*** Dataset records ***
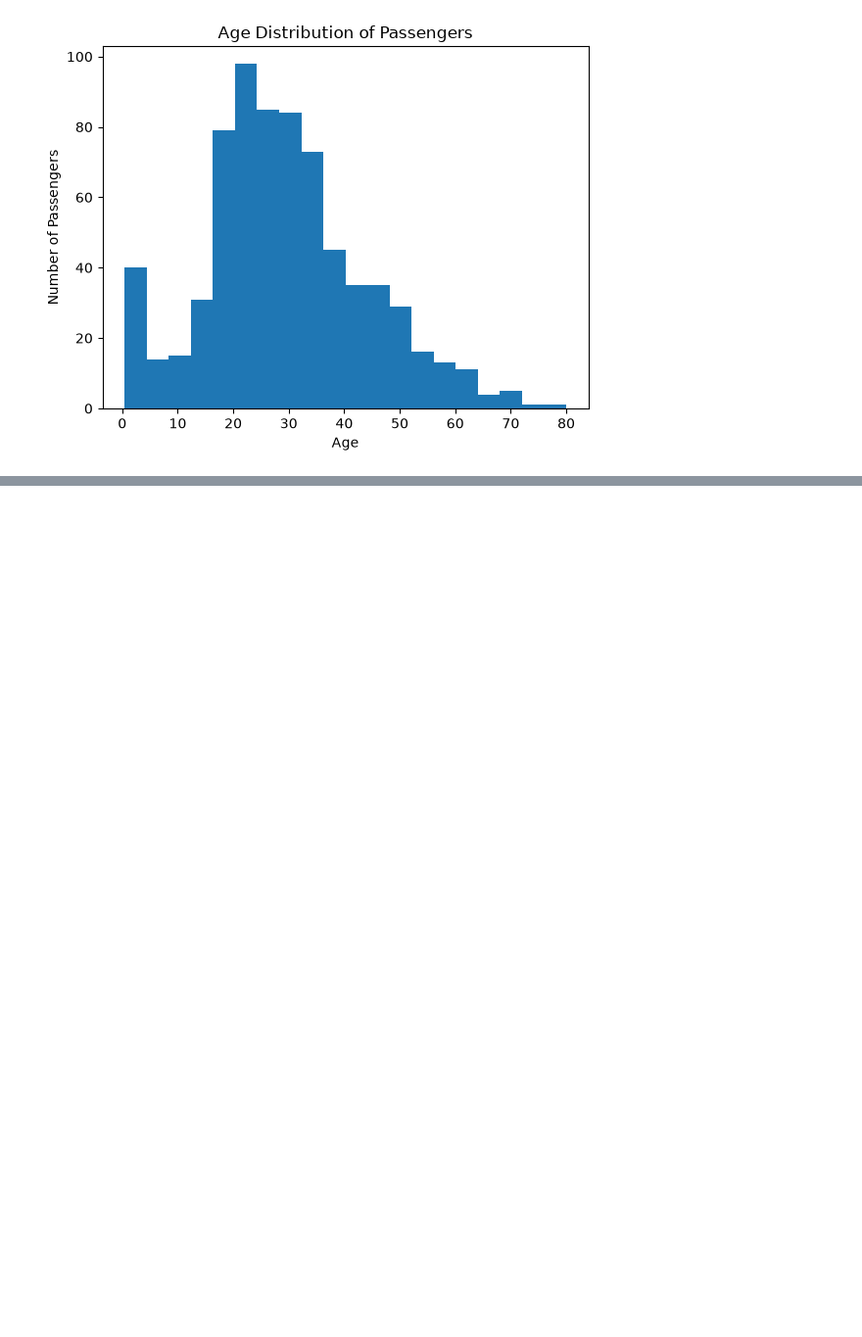
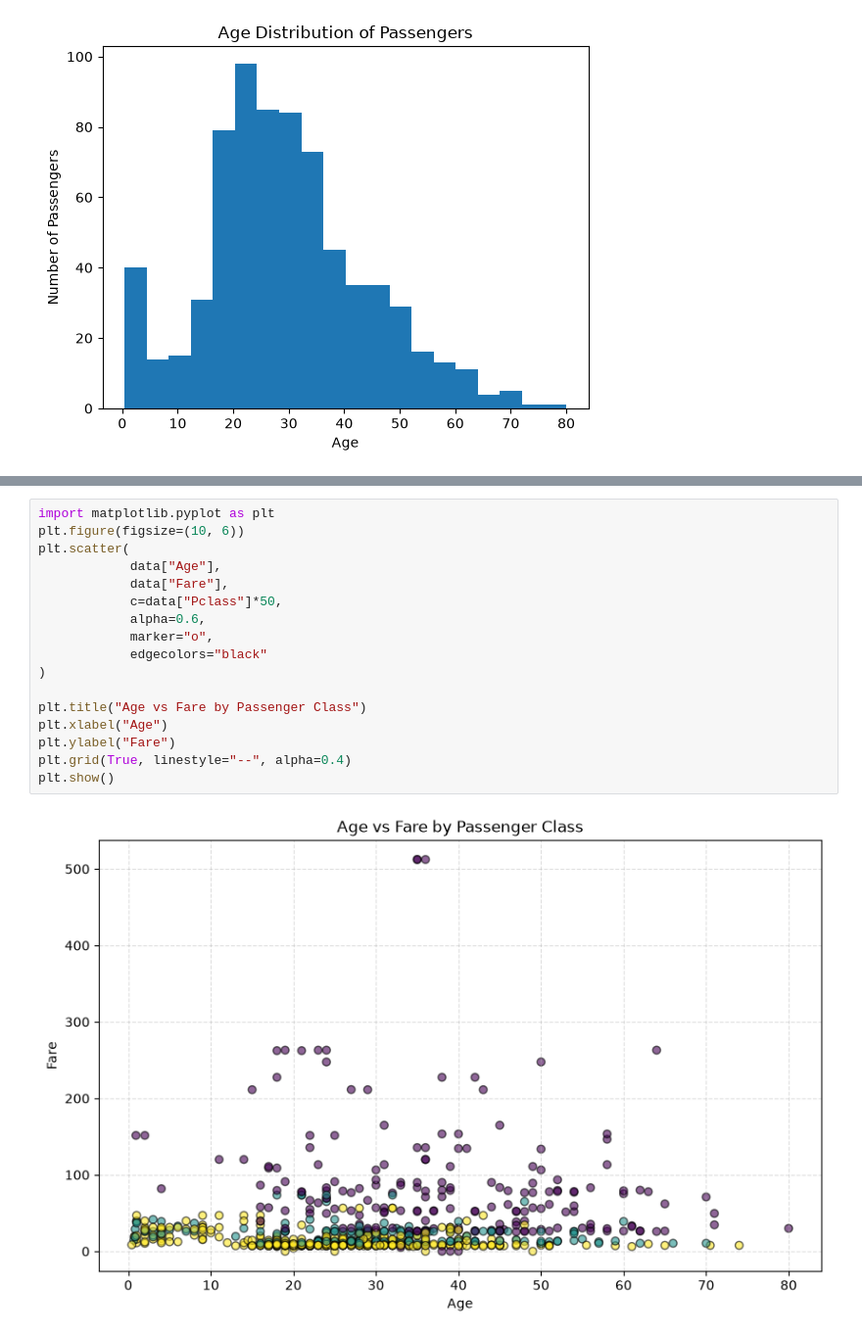
Before and after one commit to Harshit83183/Pythonn, a Jupyter notebook: Day_matplotlib.ipynb, the cells around one changed output, grey strips where cells are left out. Shown at 98% size. Cells and saved outputs as stored; diff of their text form; blank space fills up the shorter version.

```diff
--- a/Day_matplotlib.ipynb
+++ b/Day_matplotlib.ipynb
@@ -213,0 +223,19 @@ plt.show()
+# %%
+import matplotlib.pyplot as plt
+plt.figure(figsize=(10, 6))
+plt.scatter(
+            data["Age"],
+            data["Fare"],
+            c=data["Pclass"]*50,
+            alpha=0.6,
+            marker="o",
+            edgecolors="black"
+)
+
+plt.title("Age vs Fare by Passenger Class")
+plt.xlabel("Age")
+plt.ylabel("Fare")
+plt.grid(True, linestyle="--", alpha=0.4)
+plt.show()
+# %% [output]
+[figure, added]
```
Also changed, not shown: parts of 2 cells of this notebook.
*** End of Dataset records ***
**Problem**
From the entries above, pull out each line that includes "changed".

**Task answer**
Before and after one commit to Harshit83183/Pythonn, a Jupyter notebook: Day_matplotlib.ipynb, the cells around one changed output, grey strips where cells are left out. Shown at 98% size. Cells and saved outputs as stored; diff of their text form; blank space fills up the shorter version.
Also changed, not shown: parts of 2 cells of this notebook.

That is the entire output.